Thursday, 29 April 2010
Tate Modern/Bankside Power Station, London
Tate Modern is an art gallery with many pieces of modern art in the Bankside area of Southwark. However, the building that currently houses it has not always been an art gallery. It was originally built as Bankside Power Station and designed by Sir Giles Gilbert Scott, who also designed the red telephone boxes and Battersea Power Station further upstream. Much of the interior has obviously been done up, although some of the beams and girders which support the building are still visible in parts of the building. Another feature added since it's conversion to an art gallery is the glass addition to the top of the building which I believe houses 1-2 floors.
The gallery itself is home to a large collection of modern art, with some exhibitions running for a limited time only. Now admittedly, my knowledge of modern art is lacking in some departments, since my interest of this period lies in modern architecture, though the both are naturally intertwinned. If you're unfamiliar with modern art, you'd fare well reading up a little before you go along to appreciate it - I was a little lost with my relatively basic knowledge! However, what I did see and understand I did enjoy! There's no shying away from saying that modern art isn't for everyone, but if this is your cup-of-tea, then the Tate Modern is definitely worth a visit! ...the building aside!
More information on the building can be found on Wikipedia and about the gallery on the Tate Modern website.
Get there: Free entry - £3 recommended. Southwark (LU), or Mansion House (LU) via a walk across the Millenium Bridge.
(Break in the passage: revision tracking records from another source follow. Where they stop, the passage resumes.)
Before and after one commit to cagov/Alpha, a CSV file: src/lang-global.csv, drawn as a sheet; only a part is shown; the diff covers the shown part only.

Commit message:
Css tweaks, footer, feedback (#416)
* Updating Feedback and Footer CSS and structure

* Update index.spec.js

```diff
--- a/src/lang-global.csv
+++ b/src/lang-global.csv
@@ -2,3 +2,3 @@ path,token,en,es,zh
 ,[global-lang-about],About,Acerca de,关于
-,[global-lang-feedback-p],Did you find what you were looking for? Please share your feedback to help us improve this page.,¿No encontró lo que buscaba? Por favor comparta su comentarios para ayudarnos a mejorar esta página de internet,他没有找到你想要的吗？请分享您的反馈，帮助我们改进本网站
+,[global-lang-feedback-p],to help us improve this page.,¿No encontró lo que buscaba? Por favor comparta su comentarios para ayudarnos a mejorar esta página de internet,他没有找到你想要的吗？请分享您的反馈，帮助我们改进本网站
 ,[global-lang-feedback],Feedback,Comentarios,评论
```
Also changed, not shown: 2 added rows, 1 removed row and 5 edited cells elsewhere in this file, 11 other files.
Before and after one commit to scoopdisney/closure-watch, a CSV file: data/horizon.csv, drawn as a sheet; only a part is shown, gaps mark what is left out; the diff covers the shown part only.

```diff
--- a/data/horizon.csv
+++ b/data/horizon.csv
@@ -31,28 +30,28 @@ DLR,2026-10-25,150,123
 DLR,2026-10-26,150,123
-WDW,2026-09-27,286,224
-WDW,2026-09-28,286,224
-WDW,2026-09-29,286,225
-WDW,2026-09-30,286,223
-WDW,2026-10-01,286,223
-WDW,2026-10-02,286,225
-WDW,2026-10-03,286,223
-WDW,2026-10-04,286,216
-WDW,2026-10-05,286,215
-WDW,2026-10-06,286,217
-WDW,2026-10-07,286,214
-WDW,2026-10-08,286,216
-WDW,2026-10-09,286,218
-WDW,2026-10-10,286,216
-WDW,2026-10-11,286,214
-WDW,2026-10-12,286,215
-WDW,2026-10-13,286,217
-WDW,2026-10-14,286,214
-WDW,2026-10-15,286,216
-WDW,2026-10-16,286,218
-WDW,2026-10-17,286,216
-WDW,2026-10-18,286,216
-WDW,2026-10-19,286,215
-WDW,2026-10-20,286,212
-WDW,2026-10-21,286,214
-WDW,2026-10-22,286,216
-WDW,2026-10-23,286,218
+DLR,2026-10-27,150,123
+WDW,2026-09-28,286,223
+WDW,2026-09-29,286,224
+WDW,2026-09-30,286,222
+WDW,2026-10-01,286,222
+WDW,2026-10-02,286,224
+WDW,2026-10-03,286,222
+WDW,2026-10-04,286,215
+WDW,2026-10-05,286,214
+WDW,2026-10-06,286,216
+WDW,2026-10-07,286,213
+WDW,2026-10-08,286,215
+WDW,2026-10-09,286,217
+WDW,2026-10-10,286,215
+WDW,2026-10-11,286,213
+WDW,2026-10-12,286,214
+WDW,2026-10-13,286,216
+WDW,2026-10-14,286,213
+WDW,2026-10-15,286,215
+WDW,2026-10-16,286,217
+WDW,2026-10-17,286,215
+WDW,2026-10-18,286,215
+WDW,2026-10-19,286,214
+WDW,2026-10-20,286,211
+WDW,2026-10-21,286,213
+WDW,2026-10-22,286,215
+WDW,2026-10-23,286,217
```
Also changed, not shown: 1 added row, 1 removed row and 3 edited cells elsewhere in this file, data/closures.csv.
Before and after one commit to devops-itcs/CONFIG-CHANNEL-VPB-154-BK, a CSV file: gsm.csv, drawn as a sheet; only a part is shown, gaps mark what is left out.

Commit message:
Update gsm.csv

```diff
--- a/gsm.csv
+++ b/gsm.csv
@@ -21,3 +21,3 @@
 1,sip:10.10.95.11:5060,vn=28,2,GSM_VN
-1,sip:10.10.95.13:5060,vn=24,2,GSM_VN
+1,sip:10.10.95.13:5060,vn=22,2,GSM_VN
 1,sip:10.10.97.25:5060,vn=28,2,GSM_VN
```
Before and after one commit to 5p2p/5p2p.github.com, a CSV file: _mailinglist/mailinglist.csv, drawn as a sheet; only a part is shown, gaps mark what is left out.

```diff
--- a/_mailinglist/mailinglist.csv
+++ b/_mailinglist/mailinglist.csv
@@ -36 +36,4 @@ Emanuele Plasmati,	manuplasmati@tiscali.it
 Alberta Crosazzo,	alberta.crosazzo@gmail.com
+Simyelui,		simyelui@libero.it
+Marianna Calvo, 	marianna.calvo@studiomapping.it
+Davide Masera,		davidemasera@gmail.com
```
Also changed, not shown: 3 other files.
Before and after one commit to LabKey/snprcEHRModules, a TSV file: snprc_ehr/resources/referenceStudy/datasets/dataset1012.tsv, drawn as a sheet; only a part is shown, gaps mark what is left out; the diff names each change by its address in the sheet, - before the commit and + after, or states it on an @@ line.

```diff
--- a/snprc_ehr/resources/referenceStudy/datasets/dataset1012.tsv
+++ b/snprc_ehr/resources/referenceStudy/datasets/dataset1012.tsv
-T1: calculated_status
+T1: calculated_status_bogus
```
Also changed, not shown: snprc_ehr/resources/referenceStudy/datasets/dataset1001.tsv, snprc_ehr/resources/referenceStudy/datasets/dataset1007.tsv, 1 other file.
Why not start your visit at Southwark (LU), visit the Tate Modern, and walk across the Thames on the Millenium Bridge and up Peters Hill to St. Pauls Cathedral and Temple Bar. Or alternatively, stay on the South Bank and walk east past the Globe and towards HMS Belfast and Tower Bridge.